**Exercise details**
Search the listing below for the word "NULL" and return each line that contains it.

**Information**
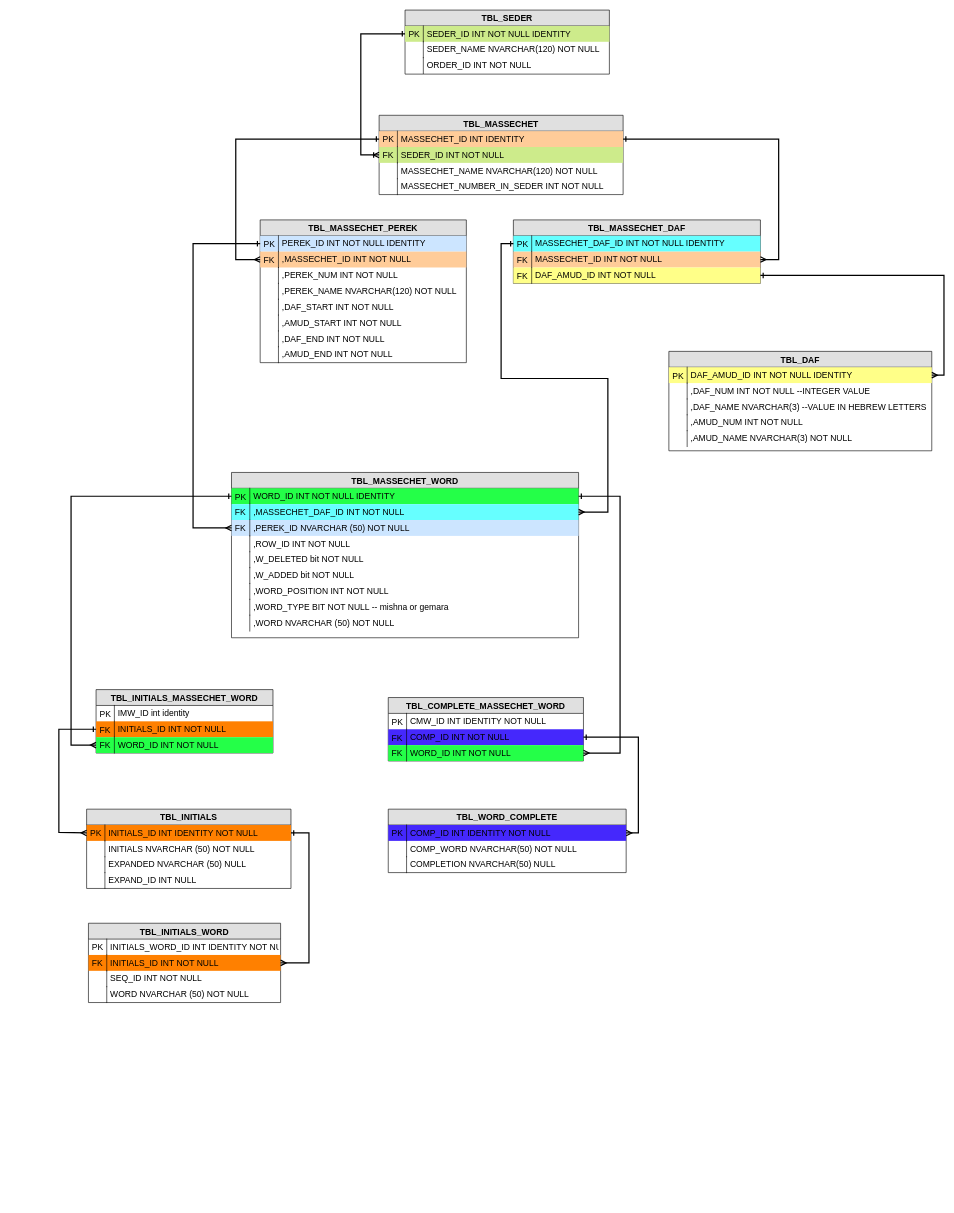
Earlier version of the draw.io diagram database/db_drawings/KimeTsion.drawio (mdanielov/limud-kodesh). Source tidied: cells renumbered, new cells numbered last; positions are measured from the earlier drawing's top-left corner, leaving out a move shared by most shapes. Both pictures are drawn from the tidied source at 61%, with x=0, y=0 at pixel (59, 10).
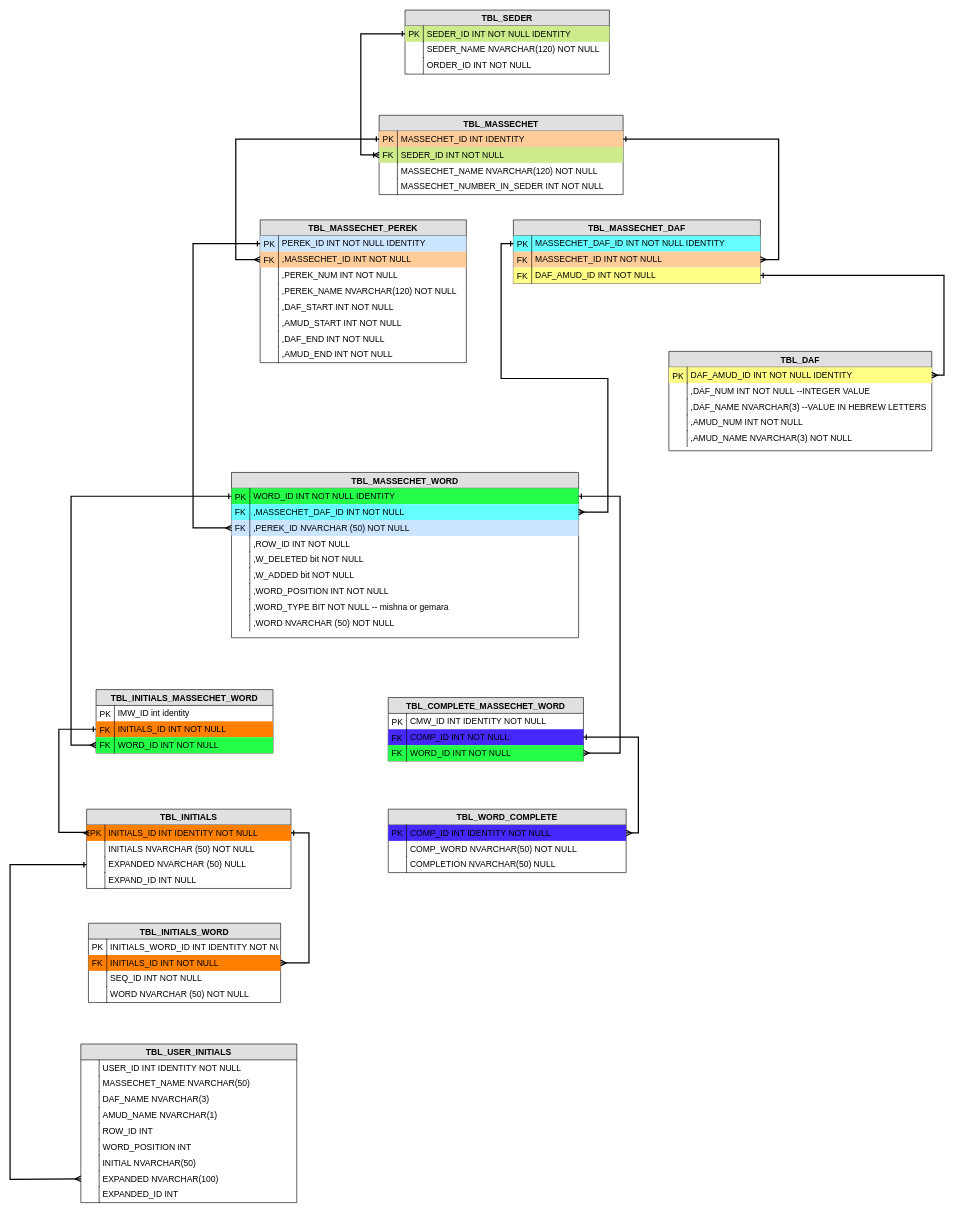
The same diagram, later.

The change refers to these unchanged cells:
```xml
<mxCell id="79" value="INITIALS_ID INT IDENTITY NOT NULL" style="shape=partialRectangle;top=0;left=0;right=0;bottom=0;align=left;verticalAlign=top;spacingTop=-2;fillColor=#FF8000;spacingLeft=34;spacingRight=4;overflow=hidden;points=[[0,0.5],[1,0.5]];portConstraint=eastwest;fontSize=14;strokeColor=#82b366;" parent="78" vertex="1">
  <mxGeometry y="26" width="335" height="26" as="geometry" />
</mxCell>
<mxCell id="83" value="EXPANDED NVARCHAR (50)  NULL" style="shape=partialRectangle;top=0;left=0;right=0;bottom=0;align=left;verticalAlign=top;spacingTop=-2;fillColor=none;spacingLeft=34;spacingRight=4;overflow=hidden;points=[[0,0.5],[1,0.5]];portConstraint=eastwest;fontSize=14;" parent="78" vertex="1">
  <mxGeometry y="78" width="335" height="26" as="geometry" />
</mxCell>
<mxCell id="106" value="INITIALS_ID INT NOT NULL" style="shape=partialRectangle;top=0;left=0;right=0;bottom=0;align=left;verticalAlign=top;spacingTop=-2;fillColor=#FF8000;spacingLeft=34;spacingRight=4;overflow=hidden;points=[[0,0.5],[1,0.5]];portConstraint=eastwest;fontSize=14;strokeColor=#6c8ebf;" parent="103" vertex="1">
  <mxGeometry y="52" width="290" height="26" as="geometry" />
</mxCell>
```

The edit, as a diff of the source:
```diff
@@
-    <mxCell id="118" style="edgeStyle=orthogonalEdgeStyle;rounded=0;jettySize=auto;html=1;exitX=0;exitY=0.5;exitDx=0;exitDy=0;entryX=0;entryY=0.5;entryDx=0;entryDy=0;startArrow=ERone;startFill=0;endArrow=ERmany;endFill=0;strokeWidth=2;" parent="1" edge="1" source="106" target="79">
+    <mxCell id="118" style="edgeStyle=orthogonalEdgeStyle;rounded=0;jettySize=auto;html=1;exitX=0;exitY=0.5;exitDx=0;exitDy=0;startArrow=ERone;startFill=0;endArrow=ERmany;endFill=0;strokeWidth=2;" parent="1" edge="1" source="106">
       <mxGeometry relative="1" as="geometry">
+        <mxPoint x="50" y="1349" as="targetPoint" />
         <Array as="points">
           <mxPoint y="1179" />
           <mxPoint y="1348" />
+          <mxPoint x="45" y="1348" />
         </Array>
       </mxGeometry>
     </mxCell>
@@
+    <mxCell id="122" value="TBL_USER_INITIALS" style="swimlane;fontStyle=1;horizontal=1;startSize=26;fillColor=#e0e0e0;swimlaneFillColor=#ffffff;align=center;fontSize=14;" parent="1" vertex="1">
+      <mxGeometry x="36" y="1695" width="354" height="260" as="geometry" />
+    </mxCell>
+    <mxCell id="123" value="USER_ID INT IDENTITY NOT NULL" style="shape=partialRectangle;top=0;left=0;right=0;bottom=0;align=left;verticalAlign=top;spacingTop=-2;fillColor=none;spacingLeft=34;spacingRight=4;overflow=hidden;fontSize=14;" parent="122" vertex="1">
+      <mxGeometry y="26" width="354" height="26" as="geometry" />
+    </mxCell>
+    <mxCell id="124" style="shape=partialRectangle;top=0;left=0;bottom=0;fillColor=none;align=left;verticalAlign=middle;spacingLeft=4;spacingRight=4;overflow=hidden;fontSize=14;" parent="123" vertex="1">
+      <mxGeometry width="30" height="26" as="geometry" />
+    </mxCell>
+    <mxCell id="125" value="MASSECHET_NAME NVARCHAR(50)" style="shape=partialRectangle;top=0;left=0;right=0;bottom=0;align=left;verticalAlign=top;spacingTop=-2;fillColor=none;spacingLeft=34;spacingRight=4;overflow=hidden;fontSize=14;" parent="122" vertex="1">
+      <mxGeometry y="52" width="354" height="26" as="geometry" />
+    </mxCell>
+    <mxCell id="126" style="shape=partialRectangle;top=0;left=0;bottom=0;fillColor=none;align=left;verticalAlign=middle;spacingLeft=4;spacingRight=4;overflow=hidden;fontSize=14;" parent="125" vertex="1">
+      <mxGeometry width="30" height="26" as="geometry" />
+    </mxCell>
+    <mxCell id="127" value="DAF_NAME NVARCHAR(3)" style="shape=partialRectangle;top=0;left=0;right=0;bottom=0;align=left;verticalAlign=top;spacingTop=-2;fillColor=none;spacingLeft=34;spacingRight=4;overflow=hidden;fontSize=14;" parent="122" vertex="1">
+      <mxGeometry y="78" width="354" height="26" as="geometry" />
+    </mxCell>
+    <mxCell id="128" style="shape=partialRectangle;top=0;left=0;bottom=0;fillColor=none;align=left;verticalAlign=middle;spacingLeft=4;spacingRight=4;overflow=hidden;fontSize=14;" parent="127" vertex="1">
+      <mxGeometry width="30" height="26" as="geometry" />
+    </mxCell>
+    <mxCell id="129" value="AMUD_NAME NVARCHAR(1)" style="shape=partialRectangle;top=0;left=0;right=0;bottom=0;align=left;verticalAlign=top;spacingTop=-2;fillColor=none;spacingLeft=34;spacingRight=4;overflow=hidden;fontSize=14;" parent="122" vertex="1">
+      <mxGeometry y="104" width="354" height="26" as="geometry" />
+    </mxCell>
+    <mxCell id="130" style="shape=partialRectangle;top=0;left=0;bottom=0;fillColor=none;align=left;verticalAlign=middle;spacingLeft=4;spacingRight=4;overflow=hidden;fontSize=14;" parent="129" vertex="1">
+      <mxGeometry width="30" height="26" as="geometry" />
+    </mxCell>
+    <mxCell id="131" value="ROW_ID INT" style="shape=partialRectangle;top=0;left=0;right=0;bottom=0;align=left;verticalAlign=top;spacingTop=-2;fillColor=none;spacingLeft=34;spacingRight=4;overflow=hidden;fontSize=14;" parent="122" vertex="1">
+      <mxGeometry y="130" width="354" height="26" as="geometry" />
+    </mxCell>
+    <mxCell id="132" style="shape=partialRectangle;top=0;left=0;bottom=0;fillColor=none;align=left;verticalAlign=middle;spacingLeft=4;spacingRight=4;overflow=hidden;fontSize=14;" parent="131" vertex="1">
+      <mxGeometry width="30" height="26" as="geometry" />
+    </mxCell>
+    <mxCell id="133" value="WORD_POSITION INT" style="shape=partialRectangle;top=0;left=0;right=0;bottom=0;align=left;verticalAlign=top;spacingTop=-2;fillColor=none;spacingLeft=34;spacingRight=4;overflow=hidden;fontSize=14;" parent="122" vertex="1">
+      <mxGeometry y="156" width="354" height="26" as="geometry" />
+    </mxCell>
+    <mxCell id="134" style="shape=partialRectangle;top=0;left=0;bottom=0;fillColor=none;align=left;verticalAlign=middle;spacingLeft=4;spacingRight=4;overflow=hidden;fontSize=14;" parent="133" vertex="1">
+      <mxGeometry width="30" height="26" as="geometry" />
+    </mxCell>
+    <mxCell id="135" value="INITIAL NVARCHAR(50)" style="shape=partialRectangle;top=0;left=0;right=0;bottom=0;align=left;verticalAlign=top;spacingTop=-2;fillColor=none;spacingLeft=34;spacingRight=4;overflow=hidden;fontSize=14;" parent="122" vertex="1">
+      <mxGeometry y="182" width="354" height="26" as="geometry" />
+    </mxCell>
+    <mxCell id="136" style="shape=partialRectangle;top=0;left=0;bottom=0;fillColor=none;align=left;verticalAlign=middle;spacingLeft=4;spacingRight=4;overflow=hidden;fontSize=14;" parent="135" vertex="1">
+      <mxGeometry width="30" height="26" as="geometry" />
+    </mxCell>
+    <mxCell id="137" value="EXPANDED NVARCHAR(100)" style="shape=partialRectangle;top=0;left=0;right=0;bottom=0;align=left;verticalAlign=top;spacingTop=-2;fillColor=none;spacingLeft=34;spacingRight=4;overflow=hidden;points=[[0,0.5],[1,0.5]];portConstraint=eastwest;fontSize=14;" parent="122" vertex="1">
+      <mxGeometry y="208" width="354" height="26" as="geometry" />
+    </mxCell>
+    <mxCell id="138" style="shape=partialRectangle;top=0;left=0;bottom=0;fillColor=none;align=left;verticalAlign=middle;spacingLeft=4;spacingRight=4;overflow=hidden;fontSize=14;" parent="137" vertex="1">
+      <mxGeometry width="30" height="26" as="geometry" />
+    </mxCell>
+    <mxCell id="139" value="EXPANDED_ID INT" style="shape=partialRectangle;top=0;left=0;right=0;bottom=0;align=left;verticalAlign=top;spacingTop=-2;fillColor=none;spacingLeft=34;spacingRight=4;overflow=hidden;fontSize=14;" parent="122" vertex="1">
+      <mxGeometry y="234" width="354" height="26" as="geometry" />
+    </mxCell>
+    <mxCell id="140" style="shape=partialRectangle;top=0;left=0;bottom=0;fillColor=none;align=left;verticalAlign=middle;spacingLeft=4;spacingRight=4;overflow=hidden;fontSize=14;" parent="139" vertex="1">
+      <mxGeometry width="30" height="26" as="geometry" />
+    </mxCell>
+    <mxCell id="141" style="edgeStyle=orthogonalEdgeStyle;rounded=0;jettySize=auto;html=1;exitX=0;exitY=0.5;exitDx=0;exitDy=0;entryX=0;entryY=0.5;entryDx=0;entryDy=0;fontSize=14;startArrow=ERone;startFill=0;endArrow=ERmany;endFill=0;strokeWidth=2;" parent="1" edge="1" source="83" target="137">
+      <mxGeometry relative="1" as="geometry">
+        <Array as="points">
+          <mxPoint x="-80" y="1401" />
+          <mxPoint x="-80" y="1917" />
+        </Array>
+      </mxGeometry>
+    </mxCell>
```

**Your response**
<mxCell id="79" value="INITIALS_ID INT IDENTITY NOT NULL" style="shape=partialRectangle;top=0;left=0;right=0;bottom=0;align=left;verticalAlign=top;spacingTop=-2;fillColor=#FF8000;spacingLeft=34;spacingRight=4;overflow=hidden;points=[[0,0.5],[1,0.5]];portConstraint=eastwest;fontSize=14;strokeColor=#82b366;" parent="78" vertex="1">
<mxCell id="83" value="EXPANDED NVARCHAR (50)  NULL" style="shape=partialRectangle;top=0;left=0;right=0;bottom=0;align=left;verticalAlign=top;spacingTop=-2;fillColor=none;spacingLeft=34;spacingRight=4;overflow=hidden;points=[[0,0.5],[1,0.5]];portConstraint=eastwest;fontSize=14;" parent="78" vertex="1">
<mxCell id="106" value="INITIALS_ID INT NOT NULL" style="shape=partialRectangle;top=0;left=0;right=0;bottom=0;align=left;verticalAlign=top;spacingTop=-2;fillColor=#FF8000;spacingLeft=34;spacingRight=4;overflow=hidden;points=[[0,0.5],[1,0.5]];portConstraint=eastwest;fontSize=14;strokeColor=#6c8ebf;" parent="103" vertex="1">
+    <mxCell id="123" value="USER_ID INT IDENTITY NOT NULL" style="shape=partialRectangle;top=0;left=0;right=0;bottom=0;align=left;verticalAlign=top;spacingTop=-2;fillColor=none;spacingLeft=34;spacingRight=4;overflow=hidden;fontSize=14;" parent="122" vertex="1">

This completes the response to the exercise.